*** Opening of SOURCE INFORMATION ***

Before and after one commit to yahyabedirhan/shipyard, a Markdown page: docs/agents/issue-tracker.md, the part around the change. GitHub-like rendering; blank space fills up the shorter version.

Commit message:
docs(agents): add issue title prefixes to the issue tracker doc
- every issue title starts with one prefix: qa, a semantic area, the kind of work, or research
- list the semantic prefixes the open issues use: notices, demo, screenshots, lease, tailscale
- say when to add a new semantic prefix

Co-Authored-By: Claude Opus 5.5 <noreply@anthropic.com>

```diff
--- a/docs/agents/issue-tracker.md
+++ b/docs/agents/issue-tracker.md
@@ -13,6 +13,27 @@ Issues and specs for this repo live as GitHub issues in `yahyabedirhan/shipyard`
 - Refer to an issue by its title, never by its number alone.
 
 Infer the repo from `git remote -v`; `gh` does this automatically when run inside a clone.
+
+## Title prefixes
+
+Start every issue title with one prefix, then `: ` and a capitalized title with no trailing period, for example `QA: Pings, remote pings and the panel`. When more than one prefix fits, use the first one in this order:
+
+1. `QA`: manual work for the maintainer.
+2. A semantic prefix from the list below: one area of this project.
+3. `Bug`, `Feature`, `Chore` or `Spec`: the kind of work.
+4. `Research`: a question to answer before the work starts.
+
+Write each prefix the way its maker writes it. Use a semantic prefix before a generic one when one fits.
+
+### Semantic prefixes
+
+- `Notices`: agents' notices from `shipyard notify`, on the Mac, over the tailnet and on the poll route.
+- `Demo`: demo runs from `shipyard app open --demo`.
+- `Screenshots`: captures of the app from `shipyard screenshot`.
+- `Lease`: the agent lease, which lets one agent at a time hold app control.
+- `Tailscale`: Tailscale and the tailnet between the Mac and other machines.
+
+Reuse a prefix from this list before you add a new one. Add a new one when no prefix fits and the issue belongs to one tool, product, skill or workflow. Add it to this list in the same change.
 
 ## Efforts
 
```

*** Close of SOURCE INFORMATION ***

* WHAT YOU NEED TO DO
Within the entries above, find the string "fits" and return each line that holds it.

* ANSWER TO THIS TASK
+Start every issue title with one prefix, then `: ` and a capitalized title with no trailing period, for example `QA: Pings, remote pings and the panel`. When more than one prefix fits, use the first one in this order:
+Write each prefix the way its maker writes it. Use a semantic prefix before a generic one when one fits.
+Reuse a prefix from this list before you add a new one. Add a new one when no prefix fits and the issue belongs to one tool, product, skill or workflow. Add it to this list in the same change.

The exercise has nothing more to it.